Go through the data line by line. Copy each one holding the string "working".

[DATASET RECORDS — start]

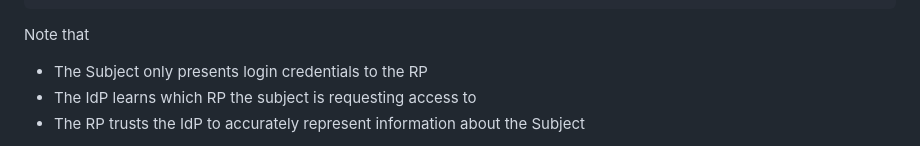
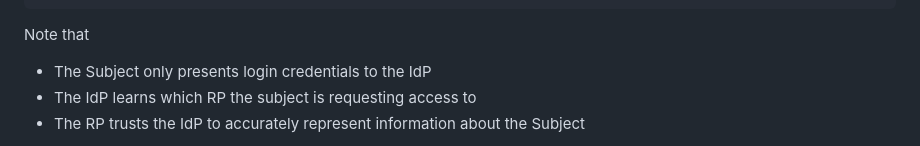
Before and after one commit to leifj/wallet-refarch, a Markdown page: draft-johansson-wallet-refarch.md, the part around the change. Rendered like a GitHub page.

Commit message:
Subject only presents login credentials to the *IdP*, right"

```diff
--- a/draft-johansson-wallet-refarch.md
+++ b/draft-johansson-wallet-refarch.md
@@ -134,7 +134,7 @@ Subject <-- RP: Success!
 
 Note that
 
-* The Subject only presents login credentials to the RP
+* The Subject only presents login credentials to the IdP
 * The IdP learns which RP the subject is requesting access to
 * The RP trusts the IdP to accurately represent information about the Subject
 
```
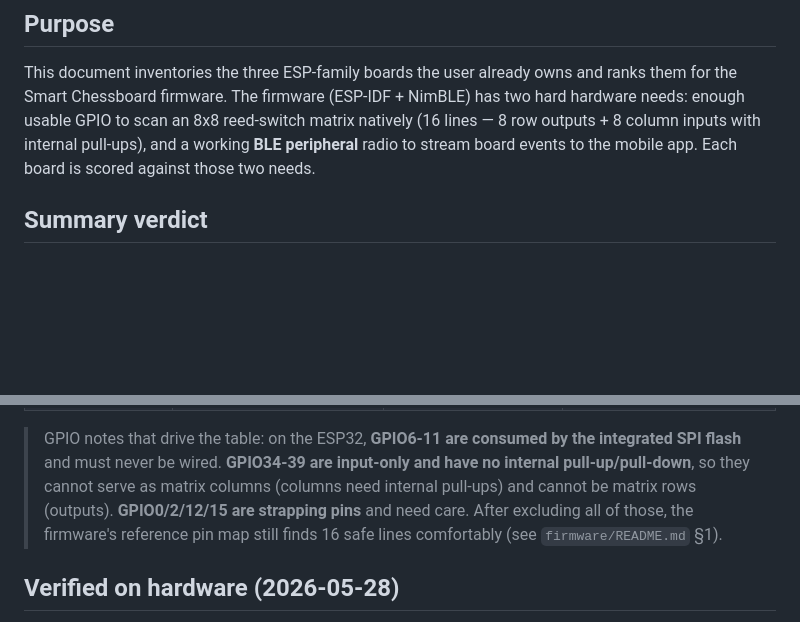
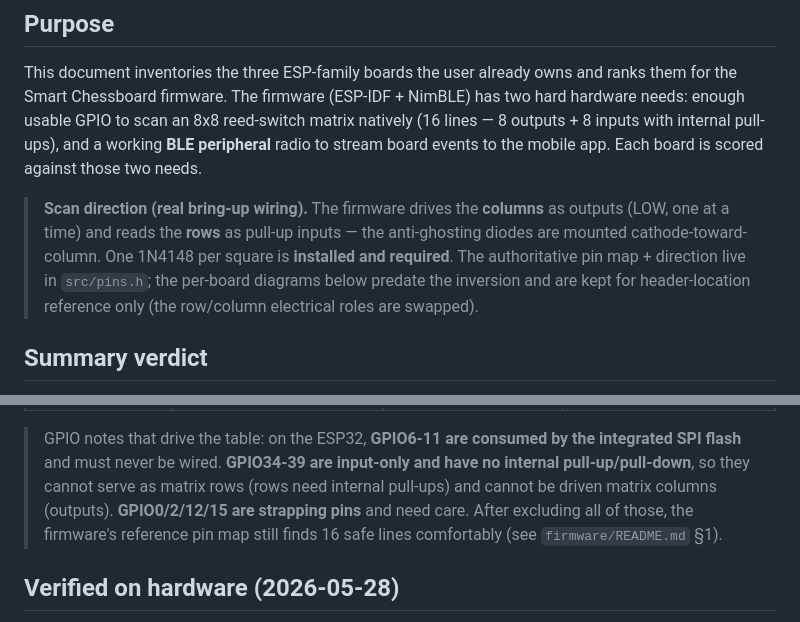
Before and after one commit to Rafau-18/SmartChessboard, a Markdown page: firmware/HARDWARE.md, 2 parts joined by grey strips. Rendered like a GitHub page; blank space fills up the shorter version.

```diff
--- a/firmware/HARDWARE.md
+++ b/firmware/HARDWARE.md
@@ -14,9 +14,16 @@ updated: 2026-06-19
 This document inventories the three ESP-family boards the user already owns and
 ranks them for the Smart Chessboard firmware. The firmware (ESP-IDF + NimBLE)
 has two hard hardware needs: enough usable GPIO to scan an 8x8 reed-switch
-matrix natively (16 lines — 8 row outputs + 8 column inputs with internal
-pull-ups), and a working **BLE peripheral** radio to stream board events to the
-mobile app. Each board is scored against those two needs.
+matrix natively (16 lines — 8 outputs + 8 inputs with internal pull-ups), and a
+working **BLE peripheral** radio to stream board events to the mobile app. Each
+board is scored against those two needs.
+
+> **Scan direction (real bring-up wiring).** The firmware drives the **columns**
+> as outputs (LOW, one at a time) and reads the **rows** as pull-up inputs — the
+> anti-ghosting diodes are mounted cathode-toward-column. One 1N4148 per square is
+> **installed and required**. The authoritative pin map + direction live in
+> `src/pins.h`; the per-board diagrams below predate the inversion and are kept for
+> header-location reference only (the row/column electrical roles are swapped).
 
 ## Summary verdict
 
@@ -54,8 +61,8 @@ mobile app. Each board is scored against those two needs.
 
 > GPIO notes that drive the table: on the ESP32, **GPIO6-11 are consumed by the
 > integrated SPI flash** and must never be wired. **GPIO34-39 are input-only and
-> have no internal pull-up/pull-down**, so they cannot serve as matrix columns
-> (columns need internal pull-ups) and cannot be matrix rows (outputs).
+> have no internal pull-up/pull-down**, so they cannot serve as matrix rows
+> (rows need internal pull-ups) and cannot be driven matrix columns (outputs).
 > **GPIO0/2/12/15 are strapping pins** and need care. After excluding all of
 > those, the firmware's reference pin map still finds 16 safe lines comfortably
 > (see `firmware/README.md` §1).
```
Also changed, not shown: firmware/PINOUT.md (+9 -5 lines), firmware/WIRING.md (+12 -11 lines).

[DATASET RECORDS — finish]

▶ _COMPLETED EXERCISE_:
-pull-ups), and a working **BLE peripheral** radio to stream board events to the
+working **BLE peripheral** radio to stream board events to the mobile app. Each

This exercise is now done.